BAE Engineers Develop 'F1' Tank
Technology that is more associated with F1 racing cars has now been applied to tanks and other military tracked vehicles in order to improve speed and handling in combat situations. Engineers at BAE have successfully adapted a system more commonly used by pit crews on 700kg carbon fibre racing cars for use on tracked vehicles weighing as much as 35 tonnes. This presented engineers with a unique challenge.
The revolutionary Active Damping upgrade system has been applied to members of the CV90 combat vehicle family by engineers at BAE systems. The supercharged tanks now break records against standard tanks for speeding across tough terrain, and manoeuvrability has also been improved through the reduction of pitch acceleration by roughly 40%. The CV90 family of tracked and armoured vehicles is designed and built in Sweden by BAE Systems, and is used by armed forces across Scandinavia and globally by the UN and NATO.
Active Damping was introduced into F1 in the 1990s. The system works by detecting the vehicle’s speed and terrain variants ahead. Computers then adjust the suspension automatically to keep the vehicle running on a ‘flat’ track.
The improved stability reduces routine wear and tear on tracked armoured vehicles with the result that repair costs during the lifetime of the vehicle are greatly reduced. The CV90’s crew benefits from the new technology too. A smoother ride means a reduction in stress and fatigue – a problem experienced by combat troops in the field. The reduction in vertical motion also makes the gunner’s job of locating and hitting targets much easier.

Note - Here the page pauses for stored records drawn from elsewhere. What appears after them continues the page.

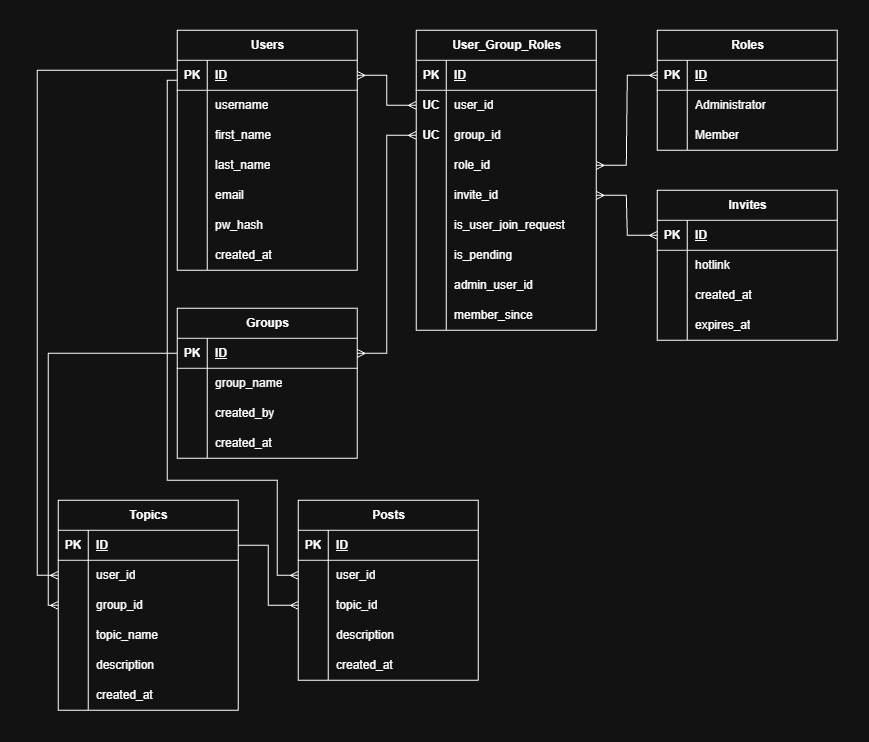
The draw.io diagram docs/ER-letstalkaboutit.png in Sofie200/lets-talk-about-it, before a commit. Source tidied: cells renumbered, new cells last; positions are measured from the earlier drawing's top-left corner, leaving out a move shared by most shapes.
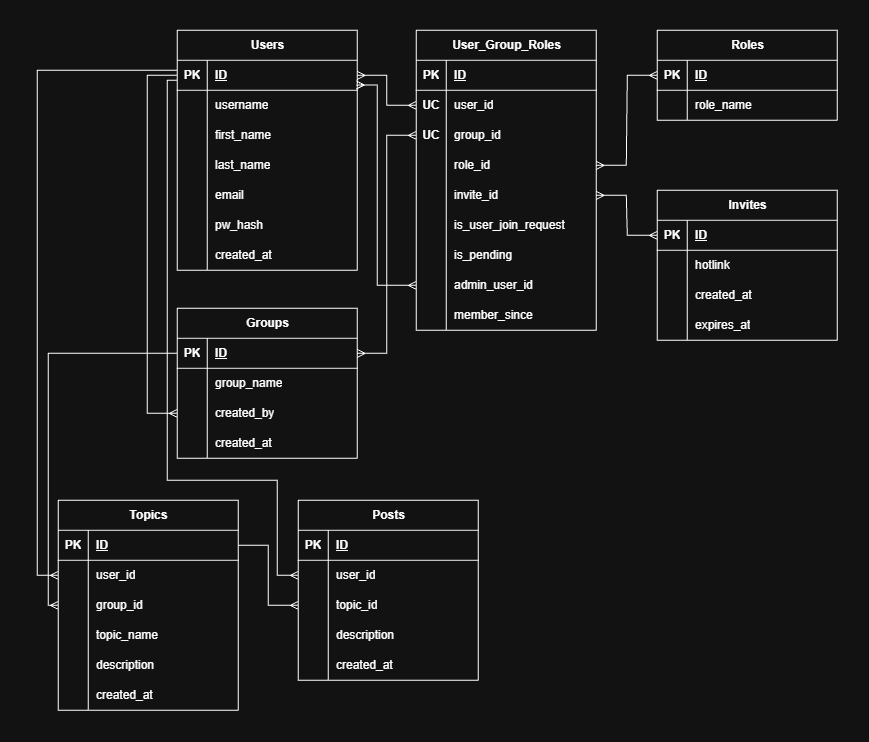
The same file after the commit.

Commit message:
Corrected ER-diagram

The edit, as a diff of the source:
```diff
@@ -108,7 +108,7 @@
       <mxGeometry x="30" width="150" height="30" as="geometry" />
     </mxCell>
     <mxCell id="37" value="Roles" style="shape=table;startSize=30;rowLines=0;fontStyle=1;align=center;html=1;" parent="1" vertex="1">
-      <mxGeometry x="620" width="180" height="120" as="geometry" />
+      <mxGeometry x="620" width="180" height="90" as="geometry" />
     </mxCell>
     <mxCell id="38" style="shape=tableRow;horizontal=0;startSize=0;swimlaneHead=0;swimlaneBody=0;fillColor=none;points=[[0,0.5],[1,0.5]];portConstraint=eastwest;top=0;left=0;right=0;bottom=1;" parent="37" vertex="1">
       <mxGeometry y="30" width="180" height="30" as="geometry" />
@@ -125,18 +125,9 @@
     <mxCell id="42" style="shape=partialRectangle;fillColor=none;top=0;left=0;bottom=0;right=0;overflow=hidden;whiteSpace=wrap;html=1;" parent="41" vertex="1">
       <mxGeometry width="30" height="30" as="geometry" />
     </mxCell>
-    <mxCell id="43" value="Administrator" style="shape=partialRectangle;fillColor=none;top=0;left=0;bottom=0;right=0;align=left;spacingLeft=6;overflow=hidden;whiteSpace=wrap;html=1;" parent="41" vertex="1">
+    <mxCell id="43" value="role_name" style="shape=partialRectangle;fillColor=none;top=0;left=0;bottom=0;right=0;align=left;spacingLeft=6;overflow=hidden;whiteSpace=wrap;html=1;" parent="41" vertex="1">
       <mxGeometry x="30" width="150" height="30" as="geometry" />
     </mxCell>
-    <mxCell id="44" style="shape=tableRow;horizontal=0;startSize=0;swimlaneHead=0;swimlaneBody=0;fillColor=none;top=0;left=0;right=0;bottom=0;" parent="37" vertex="1">
-      <mxGeometry y="90" width="180" height="30" as="geometry" />
-    </mxCell>
-    <mxCell id="45" style="shape=partialRectangle;fillColor=none;top=0;left=0;bottom=0;right=0;overflow=hidden;whiteSpace=wrap;html=1;" parent="44" vertex="1">
-      <mxGeometry width="30" height="30" as="geometry" />
-    </mxCell>
-    <mxCell id="46" value="Member" style="shape=partialRectangle;fillColor=none;top=0;left=0;bottom=0;right=0;align=left;spacingLeft=6;overflow=hidden;whiteSpace=wrap;html=1;" parent="44" vertex="1">
-      <mxGeometry x="30" width="150" height="30" as="geometry" />
-    </mxCell>
     <mxCell id="47" value="User_Group_Roles" style="shape=table;startSize=30;rowLines=0;fontStyle=1;align=center;html=1;" parent="1" vertex="1">
       <mxGeometry x="379" width="180" height="300" as="geometry" />
     </mxCell>
@@ -401,5 +392,21 @@
     <mxCell id="130" style="edgeStyle=entityRelationEdgeStyle;fontSize=12;html=1;endArrow=ERmany;rounded=0;entryX=0;entryY=0.5;entryDx=0;entryDy=0;exitX=1;exitY=0.5;exitDx=0;exitDy=0;" parent="1" edge="1" source="76" target="101">
       <mxGeometry relative="1" as="geometry" />
     </mxCell>
+    <mxCell id="131" style="fontSize=12;html=1;endArrow=ERmany;rounded=0;entryX=0;entryY=0.5;entryDx=0;entryDy=0;exitX=0;exitY=0.5;exitDx=0;exitDy=0;edgeStyle=orthogonalEdgeStyle;" parent="1" edge="1" source="3" target="31">
+      <mxGeometry relative="1" as="geometry">
+        <Array as="points">
+          <mxPoint x="110" y="45" />
+          <mxPoint x="110" y="383" />
+        </Array>
+      </mxGeometry>
+    </mxCell>
+    <mxCell id="132" style="fontSize=12;html=1;endArrow=ERmany;startArrow=ERmany;rounded=0;entryX=0.994;entryY=0.825;entryDx=0;entryDy=0;entryPerimeter=0;exitX=0;exitY=0.5;exitDx=0;exitDy=0;edgeStyle=orthogonalEdgeStyle;" parent="1" edge="1" source="69" target="3">
+      <mxGeometry relative="1" as="geometry">
+        <Array as="points">
+          <mxPoint x="340" y="255" />
+          <mxPoint x="340" y="54.8" />
+        </Array>
+      </mxGeometry>
+    </mxCell>
   </root>
 </mxGraphModel>
```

Although a CV90 tank will never be seen on the racetrack at Silverstone, the adaptations will make it a much tougher force to be reckoned with in the field of combat as well as reducing maintenance costs, and making the lives of combat troops easier.

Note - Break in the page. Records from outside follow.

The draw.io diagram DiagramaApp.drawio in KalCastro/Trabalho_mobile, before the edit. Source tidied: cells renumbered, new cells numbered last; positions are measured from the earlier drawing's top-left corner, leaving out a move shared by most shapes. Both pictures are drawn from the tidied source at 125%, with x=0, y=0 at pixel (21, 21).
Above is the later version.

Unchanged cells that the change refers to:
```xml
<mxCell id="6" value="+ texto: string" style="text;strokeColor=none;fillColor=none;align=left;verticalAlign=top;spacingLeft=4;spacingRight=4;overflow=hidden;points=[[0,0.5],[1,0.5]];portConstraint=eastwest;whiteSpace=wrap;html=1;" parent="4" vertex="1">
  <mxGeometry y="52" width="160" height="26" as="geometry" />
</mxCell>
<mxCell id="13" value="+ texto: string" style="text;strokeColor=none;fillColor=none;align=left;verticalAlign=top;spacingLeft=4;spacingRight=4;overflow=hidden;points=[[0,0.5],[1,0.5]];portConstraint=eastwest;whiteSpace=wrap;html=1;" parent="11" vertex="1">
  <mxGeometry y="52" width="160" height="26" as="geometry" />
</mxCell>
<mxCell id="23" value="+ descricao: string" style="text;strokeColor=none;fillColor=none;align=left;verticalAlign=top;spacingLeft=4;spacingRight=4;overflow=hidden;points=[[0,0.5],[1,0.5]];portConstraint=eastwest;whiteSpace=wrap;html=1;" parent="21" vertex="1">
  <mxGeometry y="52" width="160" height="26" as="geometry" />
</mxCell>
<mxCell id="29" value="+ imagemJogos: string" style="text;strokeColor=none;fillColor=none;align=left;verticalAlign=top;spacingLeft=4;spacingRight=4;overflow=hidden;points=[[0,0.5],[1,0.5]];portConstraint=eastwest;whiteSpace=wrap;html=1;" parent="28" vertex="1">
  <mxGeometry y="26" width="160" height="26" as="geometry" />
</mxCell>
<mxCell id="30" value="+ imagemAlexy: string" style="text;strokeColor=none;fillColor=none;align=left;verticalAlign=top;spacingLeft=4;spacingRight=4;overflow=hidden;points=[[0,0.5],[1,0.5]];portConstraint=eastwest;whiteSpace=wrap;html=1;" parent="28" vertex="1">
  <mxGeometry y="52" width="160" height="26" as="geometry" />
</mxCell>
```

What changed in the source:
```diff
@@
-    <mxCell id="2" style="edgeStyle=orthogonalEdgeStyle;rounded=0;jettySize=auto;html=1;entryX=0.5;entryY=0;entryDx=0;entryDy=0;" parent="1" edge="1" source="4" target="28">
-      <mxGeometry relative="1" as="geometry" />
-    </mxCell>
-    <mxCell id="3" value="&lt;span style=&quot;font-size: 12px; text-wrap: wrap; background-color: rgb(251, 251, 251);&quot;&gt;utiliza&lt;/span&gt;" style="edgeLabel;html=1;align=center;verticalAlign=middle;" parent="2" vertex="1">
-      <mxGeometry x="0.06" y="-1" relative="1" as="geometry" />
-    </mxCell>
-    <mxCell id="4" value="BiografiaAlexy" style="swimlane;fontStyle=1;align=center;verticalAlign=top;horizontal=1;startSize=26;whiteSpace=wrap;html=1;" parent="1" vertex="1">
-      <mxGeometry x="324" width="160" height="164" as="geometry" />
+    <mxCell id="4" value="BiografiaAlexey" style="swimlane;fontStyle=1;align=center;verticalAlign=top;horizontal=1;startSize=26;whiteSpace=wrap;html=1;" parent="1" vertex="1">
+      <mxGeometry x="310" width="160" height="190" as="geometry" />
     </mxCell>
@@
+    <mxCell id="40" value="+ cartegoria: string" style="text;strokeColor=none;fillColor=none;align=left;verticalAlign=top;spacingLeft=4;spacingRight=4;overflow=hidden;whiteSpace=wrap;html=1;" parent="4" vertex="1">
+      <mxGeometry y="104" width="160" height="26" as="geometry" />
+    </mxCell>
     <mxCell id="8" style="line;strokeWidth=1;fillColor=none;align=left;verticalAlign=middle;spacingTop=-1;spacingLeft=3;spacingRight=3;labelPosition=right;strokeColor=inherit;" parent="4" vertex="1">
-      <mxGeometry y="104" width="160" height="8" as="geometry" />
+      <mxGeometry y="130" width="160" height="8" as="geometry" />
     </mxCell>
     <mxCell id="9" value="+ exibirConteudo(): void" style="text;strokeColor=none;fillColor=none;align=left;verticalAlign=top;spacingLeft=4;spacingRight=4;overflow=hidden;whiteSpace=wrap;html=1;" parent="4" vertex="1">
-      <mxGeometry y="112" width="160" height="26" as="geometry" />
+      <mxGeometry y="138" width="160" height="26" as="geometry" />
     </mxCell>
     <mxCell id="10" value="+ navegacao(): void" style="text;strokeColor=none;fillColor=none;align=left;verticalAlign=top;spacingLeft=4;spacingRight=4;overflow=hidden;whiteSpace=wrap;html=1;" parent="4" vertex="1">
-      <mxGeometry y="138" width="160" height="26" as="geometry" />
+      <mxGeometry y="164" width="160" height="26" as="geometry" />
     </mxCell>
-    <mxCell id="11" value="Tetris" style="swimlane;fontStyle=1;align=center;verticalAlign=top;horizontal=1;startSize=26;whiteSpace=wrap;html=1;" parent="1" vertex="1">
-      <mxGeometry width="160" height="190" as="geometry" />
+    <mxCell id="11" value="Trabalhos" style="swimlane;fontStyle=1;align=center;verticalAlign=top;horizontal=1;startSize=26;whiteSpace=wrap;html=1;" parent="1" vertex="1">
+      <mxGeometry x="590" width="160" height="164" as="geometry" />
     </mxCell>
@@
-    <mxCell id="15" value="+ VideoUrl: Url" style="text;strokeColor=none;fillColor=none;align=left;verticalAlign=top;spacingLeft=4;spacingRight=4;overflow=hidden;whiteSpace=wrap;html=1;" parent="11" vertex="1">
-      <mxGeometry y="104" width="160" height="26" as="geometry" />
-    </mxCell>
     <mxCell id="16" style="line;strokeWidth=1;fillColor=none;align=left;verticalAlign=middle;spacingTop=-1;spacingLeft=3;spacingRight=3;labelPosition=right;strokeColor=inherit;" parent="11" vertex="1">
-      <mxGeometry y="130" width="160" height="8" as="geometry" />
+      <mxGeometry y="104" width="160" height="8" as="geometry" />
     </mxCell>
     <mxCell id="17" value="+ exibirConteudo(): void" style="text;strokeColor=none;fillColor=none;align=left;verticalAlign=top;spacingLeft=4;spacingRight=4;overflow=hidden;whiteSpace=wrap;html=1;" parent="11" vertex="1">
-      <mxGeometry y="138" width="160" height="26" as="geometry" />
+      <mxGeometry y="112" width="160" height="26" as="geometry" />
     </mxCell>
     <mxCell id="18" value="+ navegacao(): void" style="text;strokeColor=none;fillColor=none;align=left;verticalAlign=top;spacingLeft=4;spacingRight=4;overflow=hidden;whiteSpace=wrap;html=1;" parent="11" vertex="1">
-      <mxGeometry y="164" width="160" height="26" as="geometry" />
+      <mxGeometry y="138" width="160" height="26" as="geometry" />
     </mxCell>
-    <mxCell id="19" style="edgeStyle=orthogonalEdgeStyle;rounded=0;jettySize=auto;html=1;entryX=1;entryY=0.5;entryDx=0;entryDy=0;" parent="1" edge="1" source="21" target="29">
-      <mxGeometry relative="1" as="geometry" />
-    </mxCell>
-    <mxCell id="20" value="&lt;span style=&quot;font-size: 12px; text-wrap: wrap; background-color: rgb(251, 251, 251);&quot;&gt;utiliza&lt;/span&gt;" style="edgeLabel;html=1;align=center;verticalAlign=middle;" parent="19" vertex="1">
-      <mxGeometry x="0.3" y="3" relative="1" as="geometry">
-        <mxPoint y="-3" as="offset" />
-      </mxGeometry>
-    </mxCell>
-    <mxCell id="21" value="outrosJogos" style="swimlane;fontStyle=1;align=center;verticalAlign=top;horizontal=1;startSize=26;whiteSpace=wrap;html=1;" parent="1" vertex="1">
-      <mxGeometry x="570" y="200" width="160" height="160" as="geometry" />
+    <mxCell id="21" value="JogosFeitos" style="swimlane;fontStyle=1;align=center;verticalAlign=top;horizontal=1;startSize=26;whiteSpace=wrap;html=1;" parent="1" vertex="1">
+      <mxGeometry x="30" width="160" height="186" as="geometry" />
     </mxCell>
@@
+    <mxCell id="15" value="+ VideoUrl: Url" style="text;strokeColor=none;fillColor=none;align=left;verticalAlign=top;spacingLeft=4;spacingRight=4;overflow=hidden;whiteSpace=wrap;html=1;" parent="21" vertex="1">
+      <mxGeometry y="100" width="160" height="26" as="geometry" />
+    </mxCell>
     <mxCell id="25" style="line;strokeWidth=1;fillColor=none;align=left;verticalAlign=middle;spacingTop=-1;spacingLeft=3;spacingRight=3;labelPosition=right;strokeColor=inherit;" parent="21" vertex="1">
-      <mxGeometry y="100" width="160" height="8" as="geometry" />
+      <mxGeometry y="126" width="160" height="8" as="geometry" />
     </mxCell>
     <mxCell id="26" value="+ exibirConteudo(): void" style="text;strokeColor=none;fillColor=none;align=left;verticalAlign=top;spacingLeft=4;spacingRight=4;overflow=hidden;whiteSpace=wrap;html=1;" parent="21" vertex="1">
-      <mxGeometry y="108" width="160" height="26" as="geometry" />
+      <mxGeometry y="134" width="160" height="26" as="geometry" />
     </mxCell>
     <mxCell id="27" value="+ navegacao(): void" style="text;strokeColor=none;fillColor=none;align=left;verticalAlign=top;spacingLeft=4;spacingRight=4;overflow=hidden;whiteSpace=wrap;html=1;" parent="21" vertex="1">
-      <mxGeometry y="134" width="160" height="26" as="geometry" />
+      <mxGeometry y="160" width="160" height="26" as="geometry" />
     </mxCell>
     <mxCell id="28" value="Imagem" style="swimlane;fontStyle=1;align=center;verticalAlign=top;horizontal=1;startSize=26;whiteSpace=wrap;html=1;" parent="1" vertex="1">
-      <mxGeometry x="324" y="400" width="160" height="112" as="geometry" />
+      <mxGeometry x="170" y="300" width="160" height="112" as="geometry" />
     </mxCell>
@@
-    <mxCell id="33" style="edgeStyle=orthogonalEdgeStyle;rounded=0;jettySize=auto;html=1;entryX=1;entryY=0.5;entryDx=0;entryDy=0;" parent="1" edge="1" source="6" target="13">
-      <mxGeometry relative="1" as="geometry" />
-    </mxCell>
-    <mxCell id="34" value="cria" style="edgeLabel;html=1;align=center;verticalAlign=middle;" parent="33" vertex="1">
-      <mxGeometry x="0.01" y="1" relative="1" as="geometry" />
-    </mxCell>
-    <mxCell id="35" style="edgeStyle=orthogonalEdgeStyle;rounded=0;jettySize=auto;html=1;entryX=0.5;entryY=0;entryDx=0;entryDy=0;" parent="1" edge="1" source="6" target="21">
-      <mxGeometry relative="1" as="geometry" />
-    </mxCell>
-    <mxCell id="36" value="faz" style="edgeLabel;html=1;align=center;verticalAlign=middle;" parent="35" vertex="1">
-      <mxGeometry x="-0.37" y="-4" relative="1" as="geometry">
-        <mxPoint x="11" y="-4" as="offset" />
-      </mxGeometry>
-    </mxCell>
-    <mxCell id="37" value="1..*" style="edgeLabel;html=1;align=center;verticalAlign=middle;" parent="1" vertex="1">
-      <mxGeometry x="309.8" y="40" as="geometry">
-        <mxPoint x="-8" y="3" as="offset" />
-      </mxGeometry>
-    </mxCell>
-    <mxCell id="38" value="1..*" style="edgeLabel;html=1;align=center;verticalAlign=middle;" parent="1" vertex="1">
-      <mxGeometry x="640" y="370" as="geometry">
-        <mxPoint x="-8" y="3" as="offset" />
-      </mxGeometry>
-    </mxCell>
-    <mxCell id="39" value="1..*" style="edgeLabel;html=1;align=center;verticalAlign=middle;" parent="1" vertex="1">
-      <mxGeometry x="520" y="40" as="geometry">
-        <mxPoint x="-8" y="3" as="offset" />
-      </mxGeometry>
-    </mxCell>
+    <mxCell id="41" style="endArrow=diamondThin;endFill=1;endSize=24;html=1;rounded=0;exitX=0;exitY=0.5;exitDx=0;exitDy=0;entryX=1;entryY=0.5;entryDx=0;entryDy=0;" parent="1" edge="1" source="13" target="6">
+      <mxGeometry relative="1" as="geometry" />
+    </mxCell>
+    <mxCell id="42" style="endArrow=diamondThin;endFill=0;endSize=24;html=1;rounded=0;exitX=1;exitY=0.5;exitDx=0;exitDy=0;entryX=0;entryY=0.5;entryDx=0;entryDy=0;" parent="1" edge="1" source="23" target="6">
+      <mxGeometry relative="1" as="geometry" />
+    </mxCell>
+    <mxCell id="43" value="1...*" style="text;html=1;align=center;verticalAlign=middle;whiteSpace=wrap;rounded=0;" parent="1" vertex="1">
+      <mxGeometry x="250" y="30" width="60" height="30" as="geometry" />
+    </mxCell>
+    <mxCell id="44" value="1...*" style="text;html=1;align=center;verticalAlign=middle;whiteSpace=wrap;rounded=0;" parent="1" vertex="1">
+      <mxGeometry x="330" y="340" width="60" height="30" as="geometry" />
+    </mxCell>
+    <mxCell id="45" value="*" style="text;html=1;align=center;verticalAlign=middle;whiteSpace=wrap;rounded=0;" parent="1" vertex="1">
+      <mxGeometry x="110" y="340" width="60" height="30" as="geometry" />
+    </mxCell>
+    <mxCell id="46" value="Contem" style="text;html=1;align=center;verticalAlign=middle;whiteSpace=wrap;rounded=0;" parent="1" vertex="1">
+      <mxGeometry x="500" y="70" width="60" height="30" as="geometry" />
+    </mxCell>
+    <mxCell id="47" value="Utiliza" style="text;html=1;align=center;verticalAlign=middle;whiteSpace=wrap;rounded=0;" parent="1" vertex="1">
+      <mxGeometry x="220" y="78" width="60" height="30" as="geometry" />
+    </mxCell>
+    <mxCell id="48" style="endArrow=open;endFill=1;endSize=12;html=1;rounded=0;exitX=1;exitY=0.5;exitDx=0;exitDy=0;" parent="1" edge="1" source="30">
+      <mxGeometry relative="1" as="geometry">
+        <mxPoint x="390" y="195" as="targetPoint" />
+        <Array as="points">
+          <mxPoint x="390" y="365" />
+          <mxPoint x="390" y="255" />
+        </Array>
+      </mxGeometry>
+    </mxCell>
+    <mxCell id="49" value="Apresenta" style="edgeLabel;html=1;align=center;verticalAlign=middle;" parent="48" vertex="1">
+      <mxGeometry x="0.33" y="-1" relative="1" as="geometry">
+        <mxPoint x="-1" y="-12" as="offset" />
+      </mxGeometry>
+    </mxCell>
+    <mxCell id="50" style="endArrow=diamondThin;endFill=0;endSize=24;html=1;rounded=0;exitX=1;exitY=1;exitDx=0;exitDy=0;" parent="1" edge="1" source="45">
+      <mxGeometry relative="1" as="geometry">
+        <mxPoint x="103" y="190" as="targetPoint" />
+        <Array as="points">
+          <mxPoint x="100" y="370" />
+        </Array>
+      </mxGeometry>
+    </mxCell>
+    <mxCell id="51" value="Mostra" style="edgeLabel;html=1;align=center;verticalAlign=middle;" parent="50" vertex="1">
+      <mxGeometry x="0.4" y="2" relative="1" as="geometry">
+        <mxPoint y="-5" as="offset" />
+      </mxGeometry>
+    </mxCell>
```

Image source: militaryfactory.com
About Alison Page
Alison is a small business owner, freelance writer, author and dressage judge. She has degrees in Equine Science and Business Studies. Read her full story at http://www.theladywriter.co.uk